Monday, August 8, 2011

What Will Happen When Most Don't Cook?



According to Richard Wrangham  in  Catching Fire  How Cooking Made us Human,  cooks are responsible for the changes that led to the development of modern humans from raw-food eating australopithecine ancestors.  Wrangham argues that because cooking unlocks nutrients from food making them more nutritious, (Apologies to raw food advocates who are happy to get few nutrients per unit mass of food consumed.) natural selection favored the survival of individuals who understood how to cook and, since knowing how to cook also means knowing how to use fire, these individuals were crucial in the development of technologies that depend on the controlled release of energy (in other words, all technology).  

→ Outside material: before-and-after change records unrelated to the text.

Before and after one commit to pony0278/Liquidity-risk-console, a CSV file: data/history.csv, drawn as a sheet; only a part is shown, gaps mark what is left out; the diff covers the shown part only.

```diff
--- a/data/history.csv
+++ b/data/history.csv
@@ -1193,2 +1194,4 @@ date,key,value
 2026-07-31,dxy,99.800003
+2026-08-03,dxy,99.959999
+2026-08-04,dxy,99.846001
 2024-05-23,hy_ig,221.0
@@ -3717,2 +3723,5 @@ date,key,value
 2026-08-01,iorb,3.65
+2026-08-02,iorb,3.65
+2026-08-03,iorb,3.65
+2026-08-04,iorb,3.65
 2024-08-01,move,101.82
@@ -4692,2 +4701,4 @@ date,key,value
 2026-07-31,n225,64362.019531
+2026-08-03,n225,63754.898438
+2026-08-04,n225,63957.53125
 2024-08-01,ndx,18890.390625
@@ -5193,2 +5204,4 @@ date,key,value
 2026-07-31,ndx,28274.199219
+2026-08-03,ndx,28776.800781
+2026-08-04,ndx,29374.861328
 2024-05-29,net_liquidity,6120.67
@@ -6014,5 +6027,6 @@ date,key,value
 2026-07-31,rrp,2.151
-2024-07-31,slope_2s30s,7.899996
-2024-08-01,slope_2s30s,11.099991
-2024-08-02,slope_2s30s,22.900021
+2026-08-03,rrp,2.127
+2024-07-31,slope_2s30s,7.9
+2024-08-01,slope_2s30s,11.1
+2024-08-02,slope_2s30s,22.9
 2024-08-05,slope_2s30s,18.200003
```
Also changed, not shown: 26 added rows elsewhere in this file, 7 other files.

If Wrangham is right, every one of us owes our human identity and genome to cooks. It also implies that people who don't cook are opting  out of an activity that is as much a part of what makes us human as the ability to walk up right, speak, make and use tools, anticipate future events and recall and analyze the past. And since the number of people in Western industrial and post-industrial cultures have been abandoning cooking for decades in favor of food cooked by others and machines, one really has to wonder what the long term effect on human evolution  is going to be if the trend continues unabated. 

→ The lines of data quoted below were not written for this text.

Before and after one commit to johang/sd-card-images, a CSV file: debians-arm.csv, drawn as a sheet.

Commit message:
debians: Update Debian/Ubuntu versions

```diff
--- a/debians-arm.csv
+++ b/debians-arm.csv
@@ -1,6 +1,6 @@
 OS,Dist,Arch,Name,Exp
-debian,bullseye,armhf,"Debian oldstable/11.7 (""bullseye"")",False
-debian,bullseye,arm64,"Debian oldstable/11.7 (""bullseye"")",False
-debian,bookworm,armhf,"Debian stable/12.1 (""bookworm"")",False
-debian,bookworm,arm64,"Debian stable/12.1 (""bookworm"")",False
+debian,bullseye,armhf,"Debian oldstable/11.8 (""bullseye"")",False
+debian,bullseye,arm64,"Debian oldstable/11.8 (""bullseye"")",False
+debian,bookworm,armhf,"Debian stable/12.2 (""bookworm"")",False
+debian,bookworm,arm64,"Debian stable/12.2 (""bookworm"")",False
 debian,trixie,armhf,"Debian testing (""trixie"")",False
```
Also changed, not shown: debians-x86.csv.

3 comments:

PrairieGarden-Liane said...

Hopefully the recent interest in growing our own vegetables and/or purchasing organic continues to grow.

After reading your post I can't stop thinking of Charlton Heston and Soylent Green.

Gary Allen said...

Harold McGee wrote an article, years ago (in the now defunct Journal of Gastronomy) about why we developed a taste for cooked food. The gist, as I remember it, is that cooking creates many new flavor compounds than exist in raw food, and that complex flavors are one of the signals that foods (like fruit) have achieved ripeness -- an evolutionary advantage for a creatures that need to get the most nutrition from the things they eat.

Sarah said...

The way some people cook, perhaps this is a good thing.